Before-and-after change records:
******

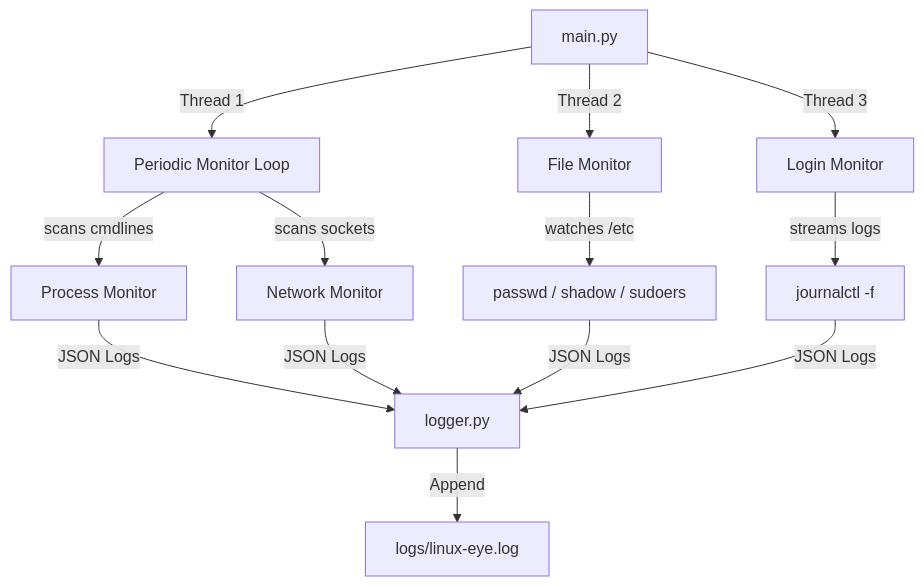
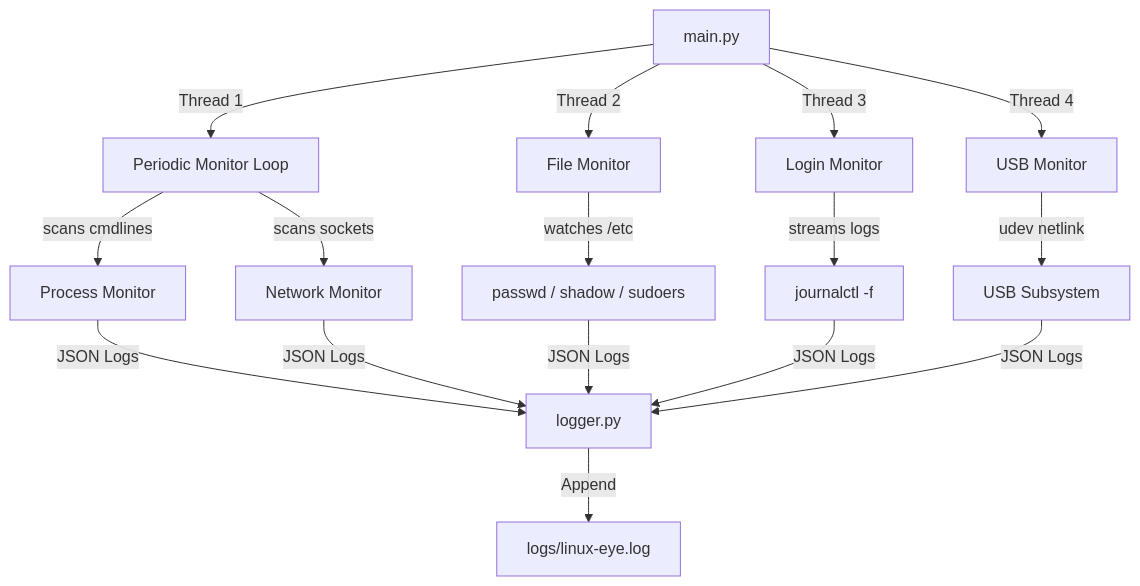
Before and after one commit to amitpadhan525/linux-eye: the diagram in README.md, drawn with Mermaid. The commit also changed other lines of this file and 21 other files, not shown here.

````diff
--- a/README.md
+++ b/README.md
@@ -36,19 +41,22 @@
 ```mermaid
 graph TD
     A[main.py] -->|Thread 1| B[Periodic Monitor Loop]
     A -->|Thread 2| C[File Monitor]
     A -->|Thread 3| D[Login Monitor]
+    A -->|Thread 4| E[USB Monitor]
 
-    B -->|scans cmdlines| E[Process Monitor]
-    B -->|scans sockets| F[Network Monitor]
+    B -->|scans cmdlines| F[Process Monitor]
+    B -->|scans sockets| G[Network Monitor]
     
-    C -->|watches /etc| G[passwd / shadow / sudoers]
-    D -->|streams logs| H[journalctl -f]
+    C -->|watches /etc| H[passwd / shadow / sudoers]
+    D -->|streams logs| I[journalctl -f]
+    E -->|udev netlink| J[USB Subsystem]
 
-    E -->|JSON Logs| I[logger.py]
-    F -->|JSON Logs| I
-    G -->|JSON Logs| I
-    H -->|JSON Logs| I
+    F -->|JSON Logs| K[logger.py]
+    G -->|JSON Logs| K
+    H -->|JSON Logs| K
+    I -->|JSON Logs| K
+    J -->|JSON Logs| K
 
-    I -->|Append| J[logs/linux-eye.log]
+    K -->|Append| L[logs/linux-eye.log]
 ```
````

******

Restate exactly, and only, every line from the one that contains "A -->|Thread 3| D[Login Monitor]" through the last line of the records.

     A -->|Thread 3| D[Login Monitor]
+    A -->|Thread 4| E[USB Monitor]
 
-    B -->|scans cmdlines| E[Process Monitor]
-    B -->|scans sockets| F[Network Monitor]
+    B -->|scans cmdlines| F[Process Monitor]
+    B -->|scans sockets| G[Network Monitor]
     
-    C -->|watches /etc| G[passwd / shadow / sudoers]
-    D -->|streams logs| H[journalctl -f]
+    C -->|watches /etc| H[passwd / shadow / sudoers]
+    D -->|streams logs| I[journalctl -f]
+    E -->|udev netlink| J[USB Subsystem]
 
-    E -->|JSON Logs| I[logger.py]
-    F -->|JSON Logs| I
-    G -->|JSON Logs| I
-    H -->|JSON Logs| I
+    F -->|JSON Logs| K[logger.py]
+    G -->|JSON Logs| K
+    H -->|JSON Logs| K
+    I -->|JSON Logs| K
+    J -->|JSON Logs| K
 
-    I -->|Append| J[logs/linux-eye.log]
+    K -->|Append| L[logs/linux-eye.log]
 ```
````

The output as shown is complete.